My husband is allergic to seafood, I don’t eat meat, but we always found things we both wanted on their menu.

As a bit of a creature of habit where food is concerned, I tended to have the same thing every time we ate there.

The why-fix-it-if-it’s-not-broke logic.

The dish in question was THE most delicious mackerel terrine, which was always consistently good, and a generous helping, too.

Loved the presentation, on a wooden platter with that cute individual jar.


Hubby tried an interesting-looking & interesting-sounding yellow beetroot salad one day.

Nothing wrong with the quality of the beetroot, just that despite its striking looks, it was –  sad to report –  a tad underwhelming, taste-wise.  Nice, but a bit bland.

Doesn’t it look lovely, though?

I never even knew you could get yellow beetroot.

I subsequently Googled it – as one does – and it doesn’t stain.

So now you know.


Anyone who knows me that I have long since given up eating puddings and chocolate – both of which used to be the highlight of any meal for me.

Fighting middle-aged flab was simply not compatible with eating pudding and so, sadly, many years ago I gave up the unequal fight.

I share this with you, not to elicit any sympathy, but to highlight the fact that, despite years of not touching pudding, every time we lunched at Côte, I had pudding.

Their frozen berries and hot sauce are to die for.

Trust me.

Too too yum.

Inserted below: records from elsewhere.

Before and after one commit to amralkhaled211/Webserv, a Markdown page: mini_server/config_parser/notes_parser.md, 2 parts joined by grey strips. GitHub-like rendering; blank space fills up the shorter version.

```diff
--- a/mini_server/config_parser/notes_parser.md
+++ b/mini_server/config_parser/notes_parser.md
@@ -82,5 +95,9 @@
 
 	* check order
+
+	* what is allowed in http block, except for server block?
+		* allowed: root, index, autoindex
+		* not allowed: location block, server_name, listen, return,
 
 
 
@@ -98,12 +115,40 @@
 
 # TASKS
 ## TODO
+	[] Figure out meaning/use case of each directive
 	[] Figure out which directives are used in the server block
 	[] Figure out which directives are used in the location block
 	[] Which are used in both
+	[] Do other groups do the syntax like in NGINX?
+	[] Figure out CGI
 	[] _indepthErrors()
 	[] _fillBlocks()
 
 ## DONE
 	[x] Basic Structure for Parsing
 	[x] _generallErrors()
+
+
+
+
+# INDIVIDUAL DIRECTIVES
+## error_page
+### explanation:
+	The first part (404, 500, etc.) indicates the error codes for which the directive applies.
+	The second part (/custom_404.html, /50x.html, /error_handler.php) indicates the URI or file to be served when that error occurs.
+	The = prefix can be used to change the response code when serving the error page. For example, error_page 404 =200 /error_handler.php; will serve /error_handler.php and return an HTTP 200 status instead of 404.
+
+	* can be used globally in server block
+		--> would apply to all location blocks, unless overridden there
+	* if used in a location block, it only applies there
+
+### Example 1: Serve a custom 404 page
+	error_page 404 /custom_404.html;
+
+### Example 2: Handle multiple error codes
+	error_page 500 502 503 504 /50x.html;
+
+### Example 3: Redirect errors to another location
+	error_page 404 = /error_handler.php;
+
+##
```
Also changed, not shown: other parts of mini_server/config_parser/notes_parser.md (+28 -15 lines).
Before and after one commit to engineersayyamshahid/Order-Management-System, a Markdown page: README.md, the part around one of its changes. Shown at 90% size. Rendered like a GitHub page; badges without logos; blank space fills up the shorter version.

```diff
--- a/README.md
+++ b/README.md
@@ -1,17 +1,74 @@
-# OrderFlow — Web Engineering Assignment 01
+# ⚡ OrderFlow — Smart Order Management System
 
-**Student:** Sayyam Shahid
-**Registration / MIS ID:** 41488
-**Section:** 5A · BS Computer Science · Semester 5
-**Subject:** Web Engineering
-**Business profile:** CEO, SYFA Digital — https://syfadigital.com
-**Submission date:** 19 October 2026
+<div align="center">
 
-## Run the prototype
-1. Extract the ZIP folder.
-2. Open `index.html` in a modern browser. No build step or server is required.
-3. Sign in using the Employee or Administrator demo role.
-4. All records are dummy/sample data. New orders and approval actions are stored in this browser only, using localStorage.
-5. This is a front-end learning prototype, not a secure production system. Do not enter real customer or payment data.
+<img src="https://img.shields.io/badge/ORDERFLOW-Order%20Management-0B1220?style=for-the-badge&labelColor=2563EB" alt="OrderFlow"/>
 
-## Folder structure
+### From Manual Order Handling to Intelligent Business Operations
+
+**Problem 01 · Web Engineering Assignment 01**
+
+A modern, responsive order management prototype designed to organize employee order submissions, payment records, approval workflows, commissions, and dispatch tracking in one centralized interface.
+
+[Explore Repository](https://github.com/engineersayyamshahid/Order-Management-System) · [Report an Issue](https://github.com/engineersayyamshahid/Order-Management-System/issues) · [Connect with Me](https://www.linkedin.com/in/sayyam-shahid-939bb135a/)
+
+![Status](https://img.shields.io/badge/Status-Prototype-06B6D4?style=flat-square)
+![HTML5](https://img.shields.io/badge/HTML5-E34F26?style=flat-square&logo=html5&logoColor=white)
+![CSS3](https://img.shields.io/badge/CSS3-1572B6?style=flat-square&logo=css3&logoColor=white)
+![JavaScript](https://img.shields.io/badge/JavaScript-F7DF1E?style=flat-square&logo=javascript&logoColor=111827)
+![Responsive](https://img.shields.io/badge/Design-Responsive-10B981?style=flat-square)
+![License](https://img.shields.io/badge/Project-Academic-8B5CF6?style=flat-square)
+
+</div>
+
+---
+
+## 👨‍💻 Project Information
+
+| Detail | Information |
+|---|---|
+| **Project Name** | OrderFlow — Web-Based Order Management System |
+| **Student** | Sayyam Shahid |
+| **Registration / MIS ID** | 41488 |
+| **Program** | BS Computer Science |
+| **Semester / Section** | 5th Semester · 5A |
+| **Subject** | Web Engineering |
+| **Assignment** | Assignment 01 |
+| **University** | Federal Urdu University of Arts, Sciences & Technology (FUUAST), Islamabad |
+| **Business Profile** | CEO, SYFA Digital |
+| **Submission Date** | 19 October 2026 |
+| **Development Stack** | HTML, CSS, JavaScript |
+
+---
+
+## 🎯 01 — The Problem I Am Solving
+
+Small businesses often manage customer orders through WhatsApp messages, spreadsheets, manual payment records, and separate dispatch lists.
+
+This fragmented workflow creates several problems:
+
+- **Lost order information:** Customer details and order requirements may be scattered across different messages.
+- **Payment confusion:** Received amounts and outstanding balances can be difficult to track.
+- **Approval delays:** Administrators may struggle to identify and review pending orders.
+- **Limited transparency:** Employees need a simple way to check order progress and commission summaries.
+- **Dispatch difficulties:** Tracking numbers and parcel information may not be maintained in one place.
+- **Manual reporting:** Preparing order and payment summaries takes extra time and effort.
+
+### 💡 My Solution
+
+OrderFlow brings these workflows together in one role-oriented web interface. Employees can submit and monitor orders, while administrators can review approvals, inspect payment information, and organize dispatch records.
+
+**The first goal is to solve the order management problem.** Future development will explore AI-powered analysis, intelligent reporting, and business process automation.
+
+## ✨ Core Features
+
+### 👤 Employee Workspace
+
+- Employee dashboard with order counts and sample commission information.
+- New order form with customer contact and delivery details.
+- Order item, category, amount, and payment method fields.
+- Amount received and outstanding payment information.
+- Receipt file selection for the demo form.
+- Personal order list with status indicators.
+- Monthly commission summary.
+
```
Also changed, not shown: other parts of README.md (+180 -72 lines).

Recommended, after several visits.

We paid our own way every time, nor did we tell anyone that I blog and write reviews.